_Work order_: Nothing but the text should be carried over: reproduce all the data exactly and leave out every image.

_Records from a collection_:
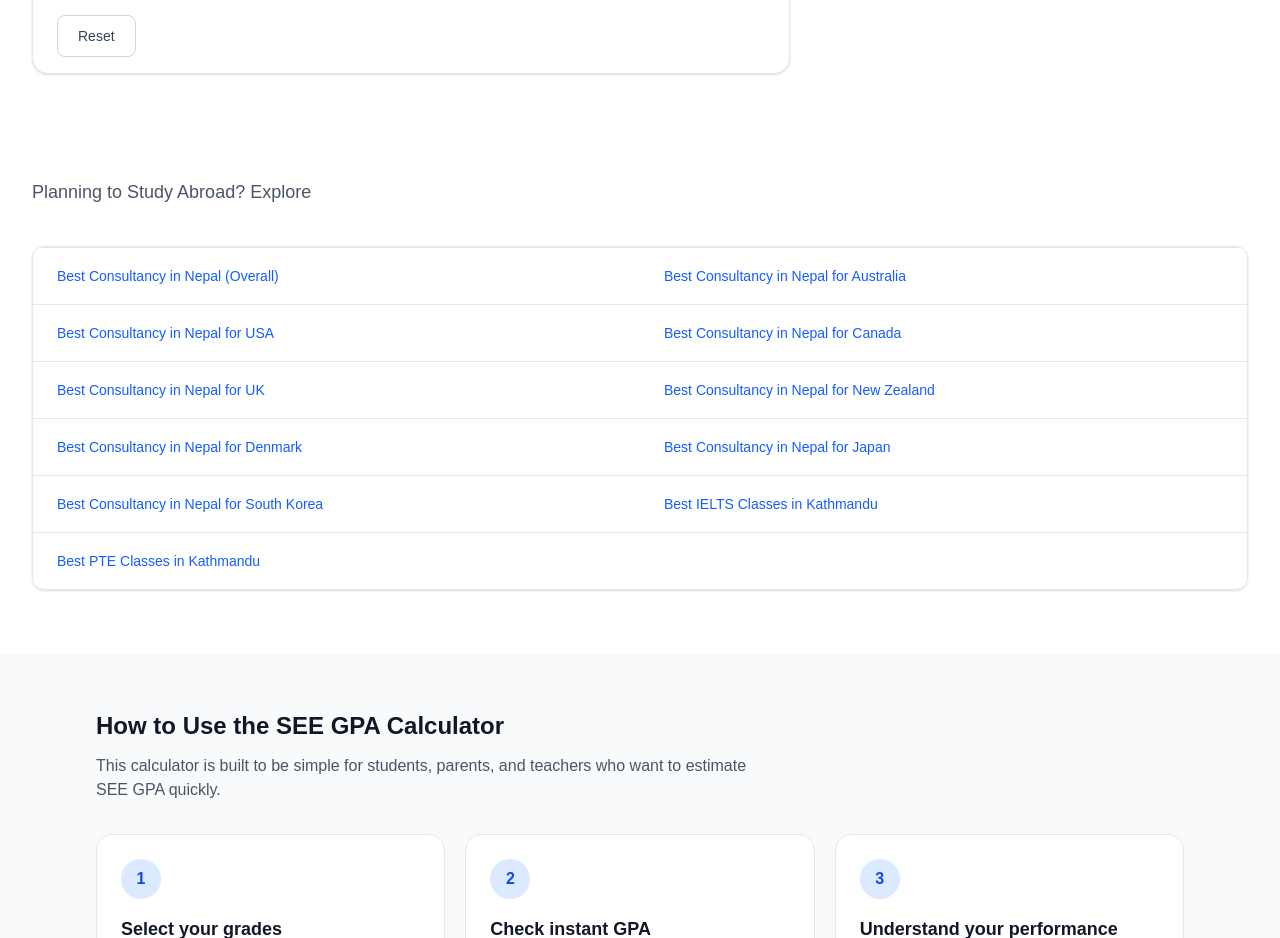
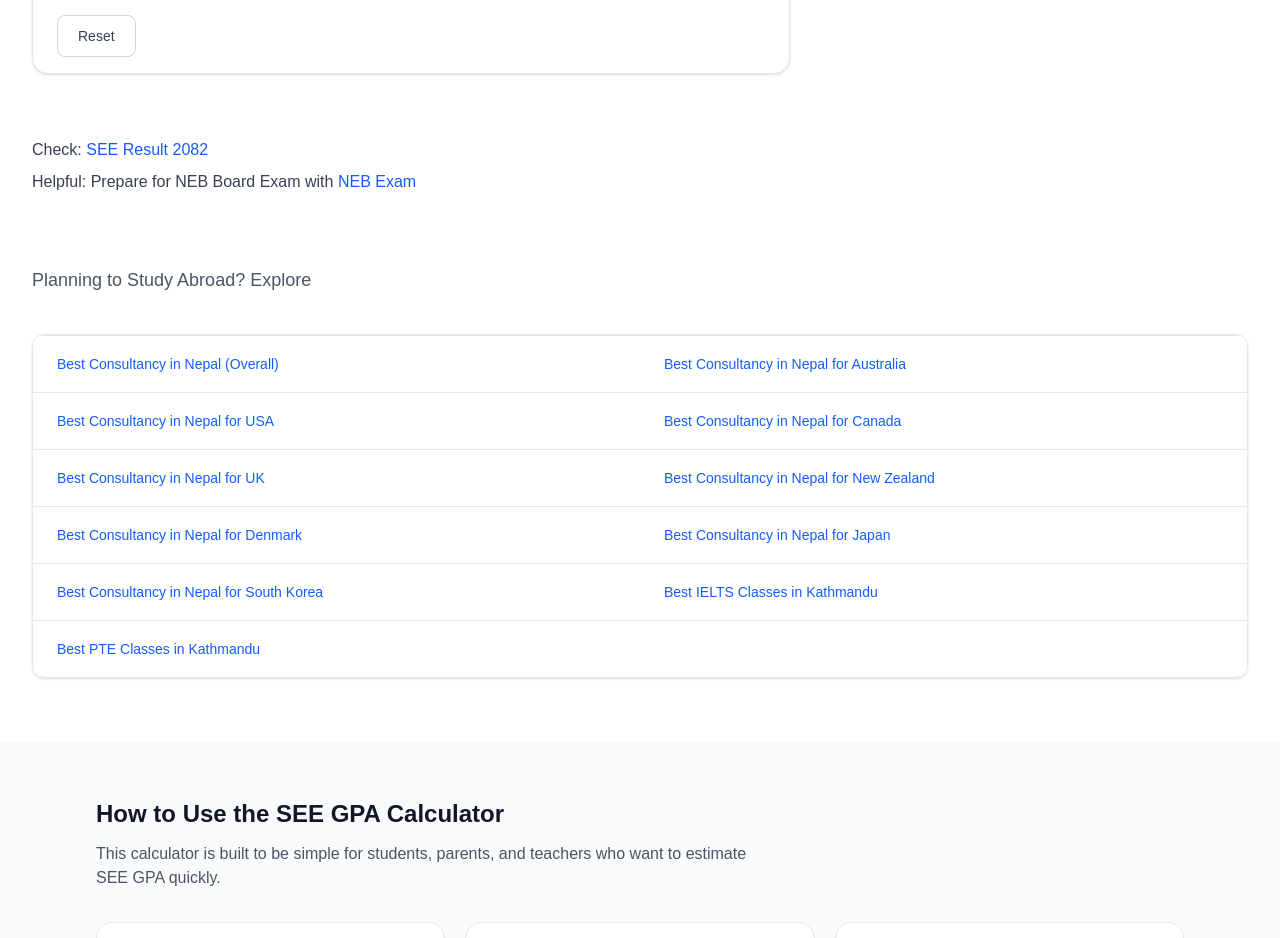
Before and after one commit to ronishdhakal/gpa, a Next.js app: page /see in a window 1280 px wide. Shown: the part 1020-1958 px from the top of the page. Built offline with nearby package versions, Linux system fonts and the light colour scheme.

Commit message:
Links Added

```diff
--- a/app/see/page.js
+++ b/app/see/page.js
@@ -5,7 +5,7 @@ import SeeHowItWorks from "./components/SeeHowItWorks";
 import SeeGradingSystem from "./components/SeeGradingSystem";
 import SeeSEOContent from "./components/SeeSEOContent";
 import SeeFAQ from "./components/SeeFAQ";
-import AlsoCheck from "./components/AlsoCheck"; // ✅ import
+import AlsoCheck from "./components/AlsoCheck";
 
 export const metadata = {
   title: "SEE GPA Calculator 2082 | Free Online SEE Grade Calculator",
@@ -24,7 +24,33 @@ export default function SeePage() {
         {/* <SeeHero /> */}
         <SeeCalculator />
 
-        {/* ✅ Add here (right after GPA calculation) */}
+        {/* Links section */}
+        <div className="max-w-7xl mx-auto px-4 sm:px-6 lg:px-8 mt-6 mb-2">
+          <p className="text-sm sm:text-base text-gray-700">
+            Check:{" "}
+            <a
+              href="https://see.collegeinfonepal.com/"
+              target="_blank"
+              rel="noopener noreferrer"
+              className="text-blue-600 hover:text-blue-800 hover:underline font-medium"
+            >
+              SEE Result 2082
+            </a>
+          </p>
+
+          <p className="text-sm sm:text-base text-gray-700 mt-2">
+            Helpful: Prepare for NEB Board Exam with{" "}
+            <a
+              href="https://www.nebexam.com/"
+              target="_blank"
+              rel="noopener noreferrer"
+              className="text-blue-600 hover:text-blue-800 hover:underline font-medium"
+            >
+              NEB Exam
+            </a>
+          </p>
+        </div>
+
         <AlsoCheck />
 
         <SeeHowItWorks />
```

_Problem solution_:
Before and after one commit to ronishdhakal/gpa, a Next.js app: page /see in a window 1280 px wide. Shown: the part 1020-1958 px from the top of the page. Built offline with nearby package versions, Linux system fonts and the light colour scheme.

Commit message:
Links Added

```diff
--- a/app/see/page.js
+++ b/app/see/page.js
@@ -5,7 +5,7 @@ import SeeHowItWorks from "./components/SeeHowItWorks";
 import SeeGradingSystem from "./components/SeeGradingSystem";
 import SeeSEOContent from "./components/SeeSEOContent";
 import SeeFAQ from "./components/SeeFAQ";
-import AlsoCheck from "./components/AlsoCheck"; // ✅ import
+import AlsoCheck from "./components/AlsoCheck";
 
 export const metadata = {
   title: "SEE GPA Calculator 2082 | Free Online SEE Grade Calculator",
@@ -24,7 +24,33 @@ export default function SeePage() {
         {/* <SeeHero /> */}
         <SeeCalculator />
 
-        {/* ✅ Add here (right after GPA calculation) */}
+        {/* Links section */}
+        <div className="max-w-7xl mx-auto px-4 sm:px-6 lg:px-8 mt-6 mb-2">
+          <p className="text-sm sm:text-base text-gray-700">
+            Check:{" "}
+            <a
+              href="https://see.collegeinfonepal.com/"
+              target="_blank"
+              rel="noopener noreferrer"
+              className="text-blue-600 hover:text-blue-800 hover:underline font-medium"
+            >
+              SEE Result 2082
+            </a>
+          </p>
+
+          <p className="text-sm sm:text-base text-gray-700 mt-2">
+            Helpful: Prepare for NEB Board Exam with{" "}
+            <a
+              href="https://www.nebexam.com/"
+              target="_blank"
+              rel="noopener noreferrer"
+              className="text-blue-600 hover:text-blue-800 hover:underline font-medium"
+            >
+              NEB Exam
+            </a>
+          </p>
+        </div>
+
         <AlsoCheck />
 
         <SeeHowItWorks />
```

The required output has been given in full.